Category > Pursuits

Sailing Lessons

07 May 2004 » In Bay Area, Pursuits » 3 Comments

So I’ve been getting into sailing more and more lately. The last outing was on a 33 foot Moorings Beneteau boat. Myself, Anil, Fergus, and 3 other people chartered it on Sunday and went to have fun around the SF bay. Pictures are here.
And I have also signed up for sailing lessons. I’ve already gone on the introductory sail one, but Basic Keelboat Sailing starts tomorrow. 2 hours of theory + 4 hours on the water every Saturday and Sunday for two weeks. Then it’s Basic Coastal Cruising, with the same schedule. So when I’m done I’m supposed to know all the strange and wonderful nautical terms such as clew, luff, shroud, forestay, leeward, jib, halyard, and beam reach. When I first opened the sailing instruction book I realized what the non-computer people must feel like when faced with a text from the Computer section of the bookstore.
Where will this lead? Who knows.. Maybe sailing around the world, maybe just puttering around the bay on the weekend. And to give you a taste of what it’s like, here’s a tongue-in-cheek quote:

Someone once said that to experience the thrill of sailing one only needs to go in the shower fully clothed, turn the cold water on, and start tearing $20 bills.
Luigi Semenzato

More sailing humor and sailing wisdom.


25 March 2004 » In Pursuits » 8 Comments

Went sailing (photos) on the Bay last weekend. Absolutely fantastic. Must take lessons now so I actually know what I’m doing.
Oh yeah, having a big party this weekend to celebrate the green card finalization. It only took 6 frigging hours (starting at 6am) of sitting in the INS office to get the stamp put in my passport. Slowest. Bureaucracy. Ever.

School Time

23 February 2004 » In Bay Area, Pursuits » 6 Comments

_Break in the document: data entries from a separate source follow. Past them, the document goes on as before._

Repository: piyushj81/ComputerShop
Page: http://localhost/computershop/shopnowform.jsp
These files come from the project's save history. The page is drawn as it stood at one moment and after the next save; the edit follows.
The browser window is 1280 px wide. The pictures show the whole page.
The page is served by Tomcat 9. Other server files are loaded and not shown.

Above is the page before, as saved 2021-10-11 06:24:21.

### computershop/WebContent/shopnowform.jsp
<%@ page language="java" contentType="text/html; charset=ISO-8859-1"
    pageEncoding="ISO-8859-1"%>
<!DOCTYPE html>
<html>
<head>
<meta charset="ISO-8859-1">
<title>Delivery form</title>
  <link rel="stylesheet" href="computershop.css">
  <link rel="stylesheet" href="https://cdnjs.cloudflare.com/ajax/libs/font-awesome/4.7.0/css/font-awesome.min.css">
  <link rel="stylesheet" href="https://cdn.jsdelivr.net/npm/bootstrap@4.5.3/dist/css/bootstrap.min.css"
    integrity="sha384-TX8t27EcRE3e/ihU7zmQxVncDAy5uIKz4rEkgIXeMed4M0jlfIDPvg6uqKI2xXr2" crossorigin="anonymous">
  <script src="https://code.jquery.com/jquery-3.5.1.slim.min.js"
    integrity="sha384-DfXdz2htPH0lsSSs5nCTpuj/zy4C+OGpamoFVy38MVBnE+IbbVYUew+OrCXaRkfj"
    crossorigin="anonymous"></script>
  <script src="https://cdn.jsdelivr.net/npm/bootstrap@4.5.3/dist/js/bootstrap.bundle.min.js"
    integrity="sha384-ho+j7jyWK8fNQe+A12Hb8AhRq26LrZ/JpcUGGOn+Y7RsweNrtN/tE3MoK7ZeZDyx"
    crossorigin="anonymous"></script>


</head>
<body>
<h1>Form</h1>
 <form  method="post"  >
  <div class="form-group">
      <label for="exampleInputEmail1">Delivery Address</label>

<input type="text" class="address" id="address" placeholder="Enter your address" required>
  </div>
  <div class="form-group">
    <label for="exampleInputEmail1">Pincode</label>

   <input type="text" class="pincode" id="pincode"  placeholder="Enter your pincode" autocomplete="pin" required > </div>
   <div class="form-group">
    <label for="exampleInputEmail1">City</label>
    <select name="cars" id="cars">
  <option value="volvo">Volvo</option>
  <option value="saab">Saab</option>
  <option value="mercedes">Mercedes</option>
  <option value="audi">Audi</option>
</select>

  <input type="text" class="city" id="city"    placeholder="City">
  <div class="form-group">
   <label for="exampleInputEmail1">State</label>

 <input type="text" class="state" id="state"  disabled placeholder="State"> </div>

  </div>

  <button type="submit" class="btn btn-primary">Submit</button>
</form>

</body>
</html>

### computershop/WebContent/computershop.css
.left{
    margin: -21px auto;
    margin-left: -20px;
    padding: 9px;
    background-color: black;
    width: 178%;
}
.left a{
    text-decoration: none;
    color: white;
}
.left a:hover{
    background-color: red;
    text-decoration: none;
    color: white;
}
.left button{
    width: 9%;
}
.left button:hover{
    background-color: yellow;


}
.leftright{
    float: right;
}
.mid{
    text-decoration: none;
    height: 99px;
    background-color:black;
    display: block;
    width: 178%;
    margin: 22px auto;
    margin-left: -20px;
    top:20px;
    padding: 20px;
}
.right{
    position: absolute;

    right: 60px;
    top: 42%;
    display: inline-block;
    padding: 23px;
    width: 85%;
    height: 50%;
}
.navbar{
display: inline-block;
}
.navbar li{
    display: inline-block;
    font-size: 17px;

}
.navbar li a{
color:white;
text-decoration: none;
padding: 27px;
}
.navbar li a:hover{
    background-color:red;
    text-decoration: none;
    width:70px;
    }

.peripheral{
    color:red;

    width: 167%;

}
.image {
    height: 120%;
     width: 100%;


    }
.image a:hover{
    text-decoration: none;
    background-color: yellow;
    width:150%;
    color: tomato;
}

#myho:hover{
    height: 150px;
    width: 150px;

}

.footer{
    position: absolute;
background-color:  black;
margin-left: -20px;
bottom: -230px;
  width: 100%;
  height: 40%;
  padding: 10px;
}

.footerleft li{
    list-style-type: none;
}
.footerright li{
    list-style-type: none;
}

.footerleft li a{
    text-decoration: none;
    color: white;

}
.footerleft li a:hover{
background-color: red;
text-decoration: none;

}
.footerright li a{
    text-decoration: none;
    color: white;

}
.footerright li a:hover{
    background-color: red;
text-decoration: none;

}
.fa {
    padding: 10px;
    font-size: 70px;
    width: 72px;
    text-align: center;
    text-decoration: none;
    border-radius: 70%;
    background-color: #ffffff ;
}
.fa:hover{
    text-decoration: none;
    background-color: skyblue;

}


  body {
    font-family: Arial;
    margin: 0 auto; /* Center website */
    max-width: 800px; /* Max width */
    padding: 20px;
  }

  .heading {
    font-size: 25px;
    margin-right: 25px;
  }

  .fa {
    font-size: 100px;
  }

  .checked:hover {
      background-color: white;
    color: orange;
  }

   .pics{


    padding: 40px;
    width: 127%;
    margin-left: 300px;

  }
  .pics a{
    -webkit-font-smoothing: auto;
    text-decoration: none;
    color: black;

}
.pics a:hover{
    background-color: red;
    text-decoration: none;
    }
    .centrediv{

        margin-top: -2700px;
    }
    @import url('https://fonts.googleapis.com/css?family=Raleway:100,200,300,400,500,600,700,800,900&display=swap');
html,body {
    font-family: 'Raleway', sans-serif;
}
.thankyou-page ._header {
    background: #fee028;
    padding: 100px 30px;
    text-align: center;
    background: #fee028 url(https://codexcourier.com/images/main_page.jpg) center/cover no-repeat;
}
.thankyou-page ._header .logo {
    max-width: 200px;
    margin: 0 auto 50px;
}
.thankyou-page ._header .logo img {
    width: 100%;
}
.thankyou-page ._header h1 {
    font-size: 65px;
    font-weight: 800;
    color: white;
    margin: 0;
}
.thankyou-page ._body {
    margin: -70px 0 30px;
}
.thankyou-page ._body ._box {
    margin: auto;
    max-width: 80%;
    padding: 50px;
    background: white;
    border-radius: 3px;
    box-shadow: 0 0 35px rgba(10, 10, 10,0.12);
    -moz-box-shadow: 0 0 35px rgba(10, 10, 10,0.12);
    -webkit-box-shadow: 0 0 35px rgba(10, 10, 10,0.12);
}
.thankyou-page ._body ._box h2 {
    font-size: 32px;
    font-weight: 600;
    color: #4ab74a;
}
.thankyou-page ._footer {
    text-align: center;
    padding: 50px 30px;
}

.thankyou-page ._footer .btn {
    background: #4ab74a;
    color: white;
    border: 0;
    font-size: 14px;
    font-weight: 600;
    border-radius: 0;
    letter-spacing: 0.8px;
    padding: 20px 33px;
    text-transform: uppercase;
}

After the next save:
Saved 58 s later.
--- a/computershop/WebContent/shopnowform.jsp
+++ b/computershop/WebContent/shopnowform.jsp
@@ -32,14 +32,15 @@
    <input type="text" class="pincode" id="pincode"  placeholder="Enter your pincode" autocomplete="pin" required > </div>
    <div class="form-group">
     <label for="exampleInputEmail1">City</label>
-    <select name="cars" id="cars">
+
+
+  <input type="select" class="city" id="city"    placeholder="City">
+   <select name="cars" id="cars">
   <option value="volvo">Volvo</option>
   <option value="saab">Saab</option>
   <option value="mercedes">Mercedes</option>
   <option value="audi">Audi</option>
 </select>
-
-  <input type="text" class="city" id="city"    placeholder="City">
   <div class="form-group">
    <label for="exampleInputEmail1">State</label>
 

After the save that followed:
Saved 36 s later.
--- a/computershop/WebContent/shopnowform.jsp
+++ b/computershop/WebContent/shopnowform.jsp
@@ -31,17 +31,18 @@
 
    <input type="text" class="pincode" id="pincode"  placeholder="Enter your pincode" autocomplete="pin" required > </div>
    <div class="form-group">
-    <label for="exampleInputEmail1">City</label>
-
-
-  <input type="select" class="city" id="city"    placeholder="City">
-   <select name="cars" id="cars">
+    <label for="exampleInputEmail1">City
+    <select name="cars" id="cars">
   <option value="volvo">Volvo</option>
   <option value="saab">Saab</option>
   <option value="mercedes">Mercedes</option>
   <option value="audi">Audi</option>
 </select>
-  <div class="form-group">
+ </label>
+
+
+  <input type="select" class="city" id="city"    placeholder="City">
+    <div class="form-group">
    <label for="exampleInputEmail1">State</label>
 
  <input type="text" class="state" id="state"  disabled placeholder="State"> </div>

I am going back to school, 5 years after graduation. A few weeks ago I signed up for two classes – Introduction to Linguistic Phonetics and Introduction to Syntax – through San Jose State’s Open University program. These are the prerequisites for a Master of Arts in Linguistics degree, which is what I am shooting for. In the fall I will enroll for real and become a graduate student.
Why linguistics? Some may say that with my background of computer science going for MBA or MS in Computer Science again makes more sense. Well, I have always been an advocate of studying and working in the areas that you have a passion for. Business degree may be advantageous for career advancement or starting a new enterprise, but somehow I do not feel that it will make me happy.
On the other hand, I have always been fascinated by languages, their similarities and differences, their structure, sounds, flexibility, and ambiguity. Did you know that Japanese has voiceless vowels? That Turkish can form words of 200 letters and longer via agglutinative morphology and thus convey very precise shades of meaning? Why does one language have only three vowels and another twenty-three? Why does “I pronouce you husband and wife” matters when spoken by a person with appropriately vested power, but not by an actor on a stage?
I am fluent in English and Russian, and can read a bit of Norwegian, and even with this limited set there is so much to learn and discover. I am especially interested in the intersection of computer science and linguistics – computational linguistics, which includes fields of speech recognition and production, natural language processing, etc. This field is still largely unexplored and can bring about a multitude of benefits for human-computer interaction.
Why San Jose State University? Financial and time management reasons mostly. All other things being equal, I would probably go for Stanford, but the tuition there is close to, oh, $28,000 a year. Berkeley also has a good linguistics program, but the commute would take approximately 1-1.5 hours. Plus, these schools mostly accept students who are going for doctorate, not masters, degrees. It’s already challenging enough to combine school and work, taking 6 credits hours as I do now. So that leaves San Jose State – it is not too far away and the costs are reasonable. I will re-evaluate the situation after a year or so.
So far it feels strange to have to attend classes, answer “here!” when your name is called, do the homework, and sit in a room full of people most of whom are younger than me. But I love it.